== Segment start ==

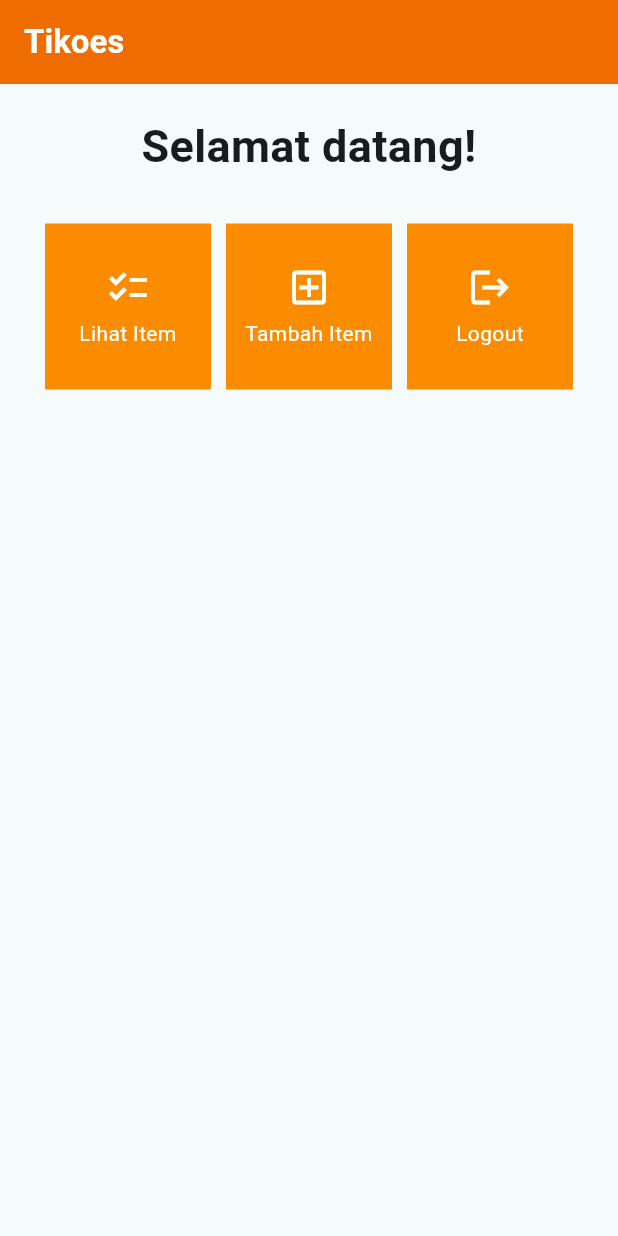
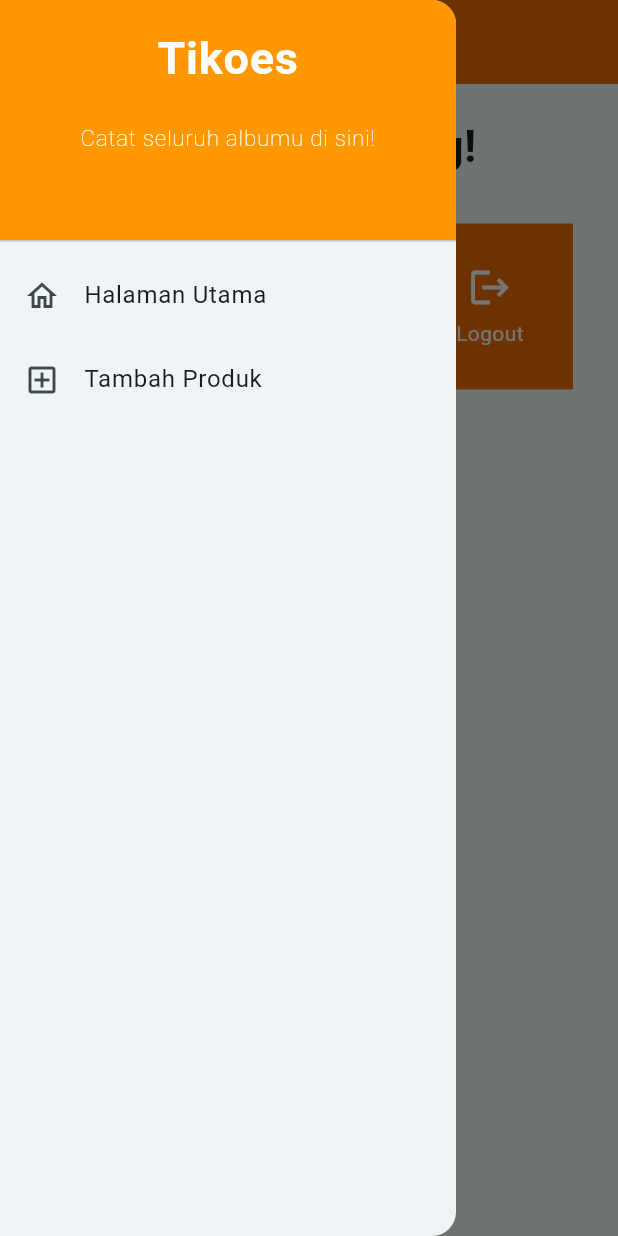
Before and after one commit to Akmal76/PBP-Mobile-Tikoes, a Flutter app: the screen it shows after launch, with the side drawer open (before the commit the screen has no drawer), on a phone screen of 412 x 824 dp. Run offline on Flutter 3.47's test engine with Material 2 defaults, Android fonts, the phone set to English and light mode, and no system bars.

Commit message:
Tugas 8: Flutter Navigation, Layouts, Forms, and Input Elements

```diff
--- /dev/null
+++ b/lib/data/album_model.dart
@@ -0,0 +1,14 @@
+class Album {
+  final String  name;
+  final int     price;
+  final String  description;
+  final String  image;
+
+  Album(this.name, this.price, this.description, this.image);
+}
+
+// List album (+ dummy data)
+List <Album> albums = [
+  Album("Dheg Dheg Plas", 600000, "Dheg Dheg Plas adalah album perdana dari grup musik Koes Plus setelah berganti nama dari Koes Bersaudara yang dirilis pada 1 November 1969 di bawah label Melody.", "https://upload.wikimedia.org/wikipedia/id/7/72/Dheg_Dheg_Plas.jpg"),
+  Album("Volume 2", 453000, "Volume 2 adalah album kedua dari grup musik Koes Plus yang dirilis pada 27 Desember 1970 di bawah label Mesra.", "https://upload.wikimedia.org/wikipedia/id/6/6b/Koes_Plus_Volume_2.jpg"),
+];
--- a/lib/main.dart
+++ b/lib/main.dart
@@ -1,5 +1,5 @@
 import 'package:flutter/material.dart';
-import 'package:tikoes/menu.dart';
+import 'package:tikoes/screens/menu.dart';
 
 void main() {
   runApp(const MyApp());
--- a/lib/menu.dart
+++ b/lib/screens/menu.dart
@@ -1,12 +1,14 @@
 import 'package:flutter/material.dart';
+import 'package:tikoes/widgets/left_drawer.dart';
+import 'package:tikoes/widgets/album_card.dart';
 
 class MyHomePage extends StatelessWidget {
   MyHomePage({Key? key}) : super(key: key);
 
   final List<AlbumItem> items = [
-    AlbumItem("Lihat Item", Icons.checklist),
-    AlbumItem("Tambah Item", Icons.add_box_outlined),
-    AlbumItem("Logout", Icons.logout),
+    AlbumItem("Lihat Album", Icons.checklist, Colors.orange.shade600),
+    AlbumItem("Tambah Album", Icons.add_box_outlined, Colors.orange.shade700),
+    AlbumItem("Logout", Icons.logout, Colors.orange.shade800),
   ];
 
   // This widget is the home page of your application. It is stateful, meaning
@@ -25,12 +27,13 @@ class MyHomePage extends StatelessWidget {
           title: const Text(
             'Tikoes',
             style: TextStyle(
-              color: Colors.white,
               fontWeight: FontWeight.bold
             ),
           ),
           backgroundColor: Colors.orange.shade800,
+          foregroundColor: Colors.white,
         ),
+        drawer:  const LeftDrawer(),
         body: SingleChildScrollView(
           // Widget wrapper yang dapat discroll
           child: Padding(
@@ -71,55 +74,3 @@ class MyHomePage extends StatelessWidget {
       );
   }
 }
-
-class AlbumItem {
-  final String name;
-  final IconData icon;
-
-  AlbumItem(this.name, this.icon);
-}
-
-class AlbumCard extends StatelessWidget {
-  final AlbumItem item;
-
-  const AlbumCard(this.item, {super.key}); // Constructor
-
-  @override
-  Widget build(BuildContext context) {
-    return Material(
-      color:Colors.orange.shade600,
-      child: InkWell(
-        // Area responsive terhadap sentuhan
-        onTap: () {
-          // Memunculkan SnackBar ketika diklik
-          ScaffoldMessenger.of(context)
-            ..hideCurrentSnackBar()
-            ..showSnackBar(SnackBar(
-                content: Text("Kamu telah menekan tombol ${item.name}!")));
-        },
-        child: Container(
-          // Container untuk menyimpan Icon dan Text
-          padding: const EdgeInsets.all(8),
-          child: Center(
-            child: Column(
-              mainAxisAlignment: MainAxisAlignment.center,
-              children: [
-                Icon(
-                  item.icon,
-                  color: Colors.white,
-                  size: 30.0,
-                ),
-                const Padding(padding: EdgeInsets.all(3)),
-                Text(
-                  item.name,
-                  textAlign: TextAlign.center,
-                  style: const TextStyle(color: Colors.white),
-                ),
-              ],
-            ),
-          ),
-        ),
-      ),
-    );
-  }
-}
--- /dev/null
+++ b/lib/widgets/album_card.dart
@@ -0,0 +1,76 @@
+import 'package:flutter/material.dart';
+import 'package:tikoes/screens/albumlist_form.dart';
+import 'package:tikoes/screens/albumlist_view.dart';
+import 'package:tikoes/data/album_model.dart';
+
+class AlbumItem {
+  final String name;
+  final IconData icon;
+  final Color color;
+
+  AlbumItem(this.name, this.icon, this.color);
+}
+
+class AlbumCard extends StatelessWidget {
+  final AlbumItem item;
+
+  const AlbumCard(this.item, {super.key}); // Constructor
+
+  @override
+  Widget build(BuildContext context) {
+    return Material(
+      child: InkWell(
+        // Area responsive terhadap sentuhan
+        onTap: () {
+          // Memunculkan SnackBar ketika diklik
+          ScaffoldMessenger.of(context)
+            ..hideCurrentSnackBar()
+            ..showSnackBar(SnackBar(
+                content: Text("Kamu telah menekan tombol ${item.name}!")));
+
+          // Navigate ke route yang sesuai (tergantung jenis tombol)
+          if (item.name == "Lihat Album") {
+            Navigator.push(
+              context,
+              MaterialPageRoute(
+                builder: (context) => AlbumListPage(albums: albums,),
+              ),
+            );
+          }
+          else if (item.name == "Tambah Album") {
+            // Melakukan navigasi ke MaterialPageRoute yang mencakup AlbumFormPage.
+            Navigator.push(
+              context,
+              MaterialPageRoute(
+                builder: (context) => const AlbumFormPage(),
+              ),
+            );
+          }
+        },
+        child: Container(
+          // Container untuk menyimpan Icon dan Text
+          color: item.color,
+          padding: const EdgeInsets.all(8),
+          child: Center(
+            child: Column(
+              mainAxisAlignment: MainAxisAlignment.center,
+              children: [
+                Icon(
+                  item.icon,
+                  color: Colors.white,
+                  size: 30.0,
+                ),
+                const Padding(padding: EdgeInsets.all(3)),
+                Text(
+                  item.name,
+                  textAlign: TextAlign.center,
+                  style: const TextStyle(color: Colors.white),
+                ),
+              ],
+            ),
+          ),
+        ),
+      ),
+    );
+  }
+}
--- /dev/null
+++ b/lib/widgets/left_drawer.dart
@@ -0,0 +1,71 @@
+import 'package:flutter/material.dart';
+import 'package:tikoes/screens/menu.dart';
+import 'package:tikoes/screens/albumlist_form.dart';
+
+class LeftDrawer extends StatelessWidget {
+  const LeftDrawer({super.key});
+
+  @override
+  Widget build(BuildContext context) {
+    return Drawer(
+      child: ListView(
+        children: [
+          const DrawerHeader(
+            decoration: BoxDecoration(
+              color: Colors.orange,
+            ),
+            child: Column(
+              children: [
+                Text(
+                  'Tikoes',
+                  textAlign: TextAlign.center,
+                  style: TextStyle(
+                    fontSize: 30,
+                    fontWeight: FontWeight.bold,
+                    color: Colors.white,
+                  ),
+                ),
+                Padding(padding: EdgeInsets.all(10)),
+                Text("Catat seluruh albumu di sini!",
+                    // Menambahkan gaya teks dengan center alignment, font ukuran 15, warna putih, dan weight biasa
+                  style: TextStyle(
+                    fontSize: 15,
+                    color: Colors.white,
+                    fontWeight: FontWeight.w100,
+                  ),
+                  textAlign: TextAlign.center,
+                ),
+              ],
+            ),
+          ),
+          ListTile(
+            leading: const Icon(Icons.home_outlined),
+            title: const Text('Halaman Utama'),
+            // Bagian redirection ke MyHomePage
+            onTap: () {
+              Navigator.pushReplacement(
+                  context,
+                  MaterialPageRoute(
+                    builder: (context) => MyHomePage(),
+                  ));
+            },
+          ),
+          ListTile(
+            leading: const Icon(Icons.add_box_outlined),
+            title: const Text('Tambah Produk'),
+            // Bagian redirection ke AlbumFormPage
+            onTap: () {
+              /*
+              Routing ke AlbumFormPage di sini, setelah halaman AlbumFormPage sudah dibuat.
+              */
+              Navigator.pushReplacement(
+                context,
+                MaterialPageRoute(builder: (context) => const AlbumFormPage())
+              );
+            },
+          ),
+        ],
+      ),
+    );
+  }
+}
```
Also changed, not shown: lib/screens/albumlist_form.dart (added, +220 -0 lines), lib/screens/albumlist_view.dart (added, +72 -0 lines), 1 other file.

== Segment end ==
== Segment start ==

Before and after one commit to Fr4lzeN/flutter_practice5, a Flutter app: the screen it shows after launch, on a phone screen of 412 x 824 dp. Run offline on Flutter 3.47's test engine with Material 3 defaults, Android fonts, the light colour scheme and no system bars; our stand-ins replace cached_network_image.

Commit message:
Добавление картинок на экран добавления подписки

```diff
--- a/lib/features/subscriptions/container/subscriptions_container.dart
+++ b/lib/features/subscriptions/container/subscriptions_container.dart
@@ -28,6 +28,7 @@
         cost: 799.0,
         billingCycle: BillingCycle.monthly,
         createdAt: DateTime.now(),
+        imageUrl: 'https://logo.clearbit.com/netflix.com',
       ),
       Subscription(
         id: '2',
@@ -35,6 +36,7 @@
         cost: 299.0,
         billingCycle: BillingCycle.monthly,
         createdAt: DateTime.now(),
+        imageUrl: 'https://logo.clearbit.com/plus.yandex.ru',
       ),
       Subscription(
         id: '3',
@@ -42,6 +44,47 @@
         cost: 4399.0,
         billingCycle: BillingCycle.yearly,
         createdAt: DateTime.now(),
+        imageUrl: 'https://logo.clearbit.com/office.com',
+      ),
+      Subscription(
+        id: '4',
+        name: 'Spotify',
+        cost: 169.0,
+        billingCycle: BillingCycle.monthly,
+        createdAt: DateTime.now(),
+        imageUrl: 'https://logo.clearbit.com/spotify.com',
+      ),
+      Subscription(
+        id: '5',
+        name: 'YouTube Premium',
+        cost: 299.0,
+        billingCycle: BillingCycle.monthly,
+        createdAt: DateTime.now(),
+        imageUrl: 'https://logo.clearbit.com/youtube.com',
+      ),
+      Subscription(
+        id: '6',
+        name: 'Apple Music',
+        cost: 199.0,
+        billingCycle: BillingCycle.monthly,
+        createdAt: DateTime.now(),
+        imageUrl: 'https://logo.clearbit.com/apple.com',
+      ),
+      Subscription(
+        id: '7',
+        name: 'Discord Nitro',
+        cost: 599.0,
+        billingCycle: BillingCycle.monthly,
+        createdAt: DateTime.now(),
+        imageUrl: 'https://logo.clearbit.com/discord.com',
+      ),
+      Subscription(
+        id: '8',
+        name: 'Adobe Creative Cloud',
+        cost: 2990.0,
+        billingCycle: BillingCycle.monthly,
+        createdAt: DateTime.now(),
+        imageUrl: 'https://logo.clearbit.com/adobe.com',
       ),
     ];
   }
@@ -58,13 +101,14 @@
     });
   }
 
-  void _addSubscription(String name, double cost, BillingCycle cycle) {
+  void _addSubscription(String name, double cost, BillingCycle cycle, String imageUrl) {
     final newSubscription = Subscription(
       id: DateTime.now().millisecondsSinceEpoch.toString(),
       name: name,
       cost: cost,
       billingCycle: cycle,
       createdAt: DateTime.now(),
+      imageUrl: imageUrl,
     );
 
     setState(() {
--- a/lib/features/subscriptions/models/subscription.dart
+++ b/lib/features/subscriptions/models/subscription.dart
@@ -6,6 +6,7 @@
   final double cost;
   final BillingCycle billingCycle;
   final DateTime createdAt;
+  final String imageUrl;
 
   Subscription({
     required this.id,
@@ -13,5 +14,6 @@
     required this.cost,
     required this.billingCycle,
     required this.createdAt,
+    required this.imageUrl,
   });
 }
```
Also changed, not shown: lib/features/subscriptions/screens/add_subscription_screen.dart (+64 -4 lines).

== Segment end ==
== Segment start ==

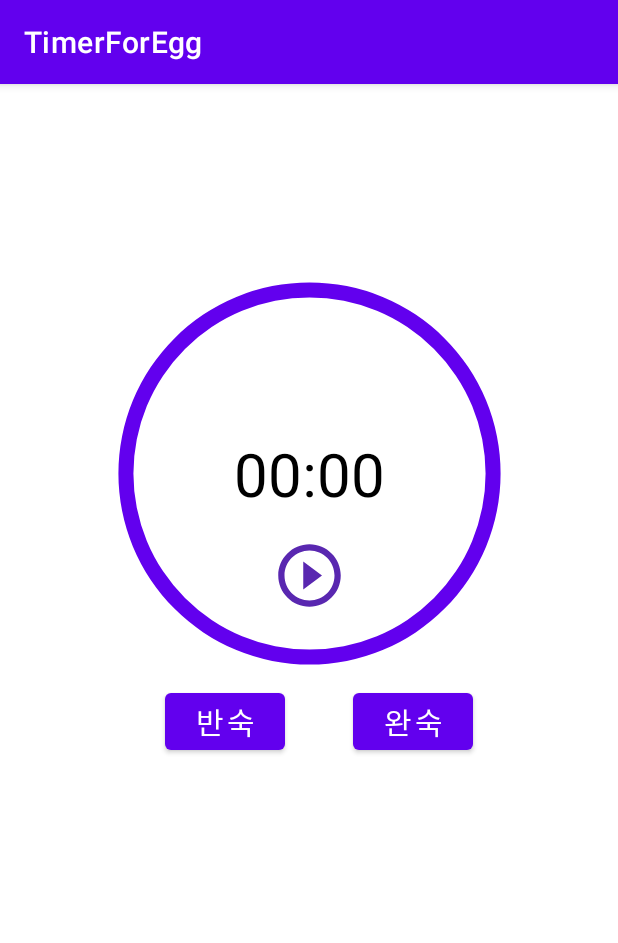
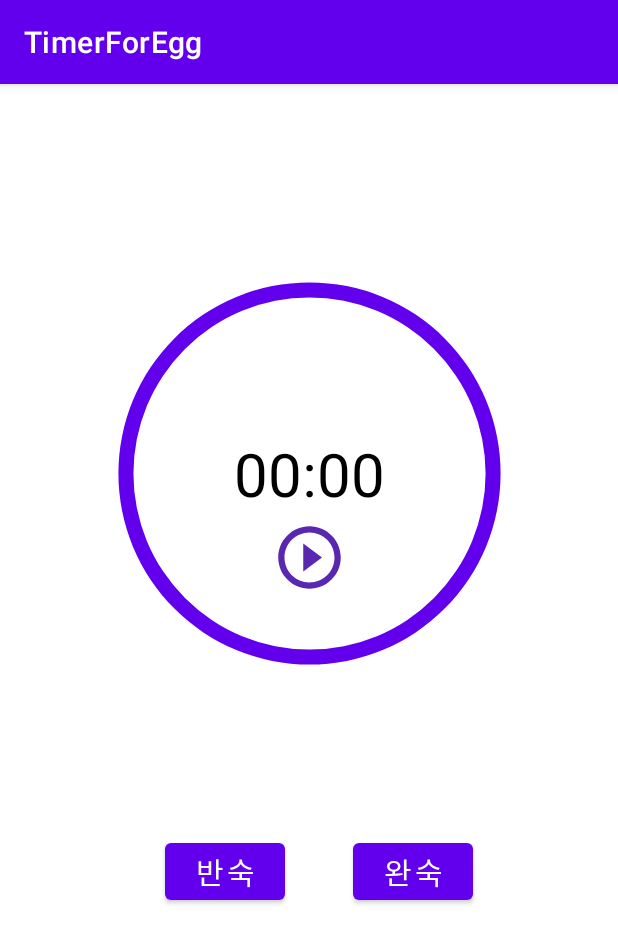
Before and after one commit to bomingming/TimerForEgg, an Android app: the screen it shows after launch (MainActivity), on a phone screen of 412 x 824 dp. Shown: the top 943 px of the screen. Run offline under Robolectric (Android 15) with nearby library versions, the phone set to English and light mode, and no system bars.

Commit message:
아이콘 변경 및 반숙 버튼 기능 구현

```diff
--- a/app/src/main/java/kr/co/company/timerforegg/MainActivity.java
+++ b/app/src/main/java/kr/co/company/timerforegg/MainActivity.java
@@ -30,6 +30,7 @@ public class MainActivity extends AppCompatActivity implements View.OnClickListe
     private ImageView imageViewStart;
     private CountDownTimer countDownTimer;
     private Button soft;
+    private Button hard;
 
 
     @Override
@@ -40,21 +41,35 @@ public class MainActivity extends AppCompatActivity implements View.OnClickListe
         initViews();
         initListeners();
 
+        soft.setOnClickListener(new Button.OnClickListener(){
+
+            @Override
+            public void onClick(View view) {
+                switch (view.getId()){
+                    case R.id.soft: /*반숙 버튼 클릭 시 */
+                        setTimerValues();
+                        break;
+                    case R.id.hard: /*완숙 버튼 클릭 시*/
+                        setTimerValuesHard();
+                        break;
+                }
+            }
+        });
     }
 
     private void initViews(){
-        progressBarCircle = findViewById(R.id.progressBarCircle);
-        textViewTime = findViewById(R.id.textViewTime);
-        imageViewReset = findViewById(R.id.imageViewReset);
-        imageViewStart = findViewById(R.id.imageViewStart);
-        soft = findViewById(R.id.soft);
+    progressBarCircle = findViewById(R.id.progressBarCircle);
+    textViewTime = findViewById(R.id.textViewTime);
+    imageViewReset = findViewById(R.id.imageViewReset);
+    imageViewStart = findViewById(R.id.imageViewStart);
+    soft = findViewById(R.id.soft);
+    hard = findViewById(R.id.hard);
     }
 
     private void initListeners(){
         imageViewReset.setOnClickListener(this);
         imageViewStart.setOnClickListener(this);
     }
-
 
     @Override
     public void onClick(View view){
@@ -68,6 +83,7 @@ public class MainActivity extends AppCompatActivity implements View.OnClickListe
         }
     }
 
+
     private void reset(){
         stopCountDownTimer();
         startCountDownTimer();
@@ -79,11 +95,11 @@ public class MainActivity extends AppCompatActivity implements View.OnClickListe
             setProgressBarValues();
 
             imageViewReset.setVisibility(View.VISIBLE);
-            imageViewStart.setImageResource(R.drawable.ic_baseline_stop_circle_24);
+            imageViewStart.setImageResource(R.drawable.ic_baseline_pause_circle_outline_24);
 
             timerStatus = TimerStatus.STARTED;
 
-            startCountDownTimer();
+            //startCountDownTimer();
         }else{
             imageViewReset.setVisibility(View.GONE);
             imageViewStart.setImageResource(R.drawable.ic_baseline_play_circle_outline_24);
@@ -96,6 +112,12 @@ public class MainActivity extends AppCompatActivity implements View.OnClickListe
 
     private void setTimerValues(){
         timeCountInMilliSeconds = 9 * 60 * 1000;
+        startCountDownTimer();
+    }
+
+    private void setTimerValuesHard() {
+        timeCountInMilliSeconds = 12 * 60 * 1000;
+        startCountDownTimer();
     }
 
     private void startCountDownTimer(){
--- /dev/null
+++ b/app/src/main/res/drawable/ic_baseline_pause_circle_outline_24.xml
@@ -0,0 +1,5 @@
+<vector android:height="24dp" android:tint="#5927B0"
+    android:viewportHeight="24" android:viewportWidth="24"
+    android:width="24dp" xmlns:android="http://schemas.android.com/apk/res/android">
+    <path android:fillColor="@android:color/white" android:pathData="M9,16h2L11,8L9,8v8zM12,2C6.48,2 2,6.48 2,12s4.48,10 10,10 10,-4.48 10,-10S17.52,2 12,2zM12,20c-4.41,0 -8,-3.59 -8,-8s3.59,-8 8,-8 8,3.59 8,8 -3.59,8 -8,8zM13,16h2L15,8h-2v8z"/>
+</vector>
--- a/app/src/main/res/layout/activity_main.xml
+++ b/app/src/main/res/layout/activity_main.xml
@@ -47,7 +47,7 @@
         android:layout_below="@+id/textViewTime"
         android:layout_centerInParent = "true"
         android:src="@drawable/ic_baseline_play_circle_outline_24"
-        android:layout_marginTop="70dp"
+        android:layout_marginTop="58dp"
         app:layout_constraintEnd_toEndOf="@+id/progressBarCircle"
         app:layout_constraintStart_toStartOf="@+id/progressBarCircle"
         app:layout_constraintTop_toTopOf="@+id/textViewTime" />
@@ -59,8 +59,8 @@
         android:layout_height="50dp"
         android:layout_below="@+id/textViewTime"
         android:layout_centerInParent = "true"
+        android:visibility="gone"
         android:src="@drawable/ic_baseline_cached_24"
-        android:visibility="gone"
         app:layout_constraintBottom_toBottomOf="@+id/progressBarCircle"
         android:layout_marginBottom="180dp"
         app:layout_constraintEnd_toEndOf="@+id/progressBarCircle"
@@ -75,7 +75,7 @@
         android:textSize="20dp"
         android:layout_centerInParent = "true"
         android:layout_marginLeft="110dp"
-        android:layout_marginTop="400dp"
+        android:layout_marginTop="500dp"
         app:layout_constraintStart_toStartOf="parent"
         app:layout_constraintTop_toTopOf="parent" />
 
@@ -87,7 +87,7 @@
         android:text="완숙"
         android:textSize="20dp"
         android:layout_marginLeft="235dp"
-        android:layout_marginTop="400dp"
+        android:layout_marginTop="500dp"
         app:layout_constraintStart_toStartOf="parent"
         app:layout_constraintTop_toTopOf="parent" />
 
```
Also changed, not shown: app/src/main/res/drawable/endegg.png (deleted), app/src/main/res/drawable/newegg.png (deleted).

== Segment end ==

Prompt — Among the lines above, some may include the string "startCountDownTimer"; state how many, and nothing more.

Written solution — 6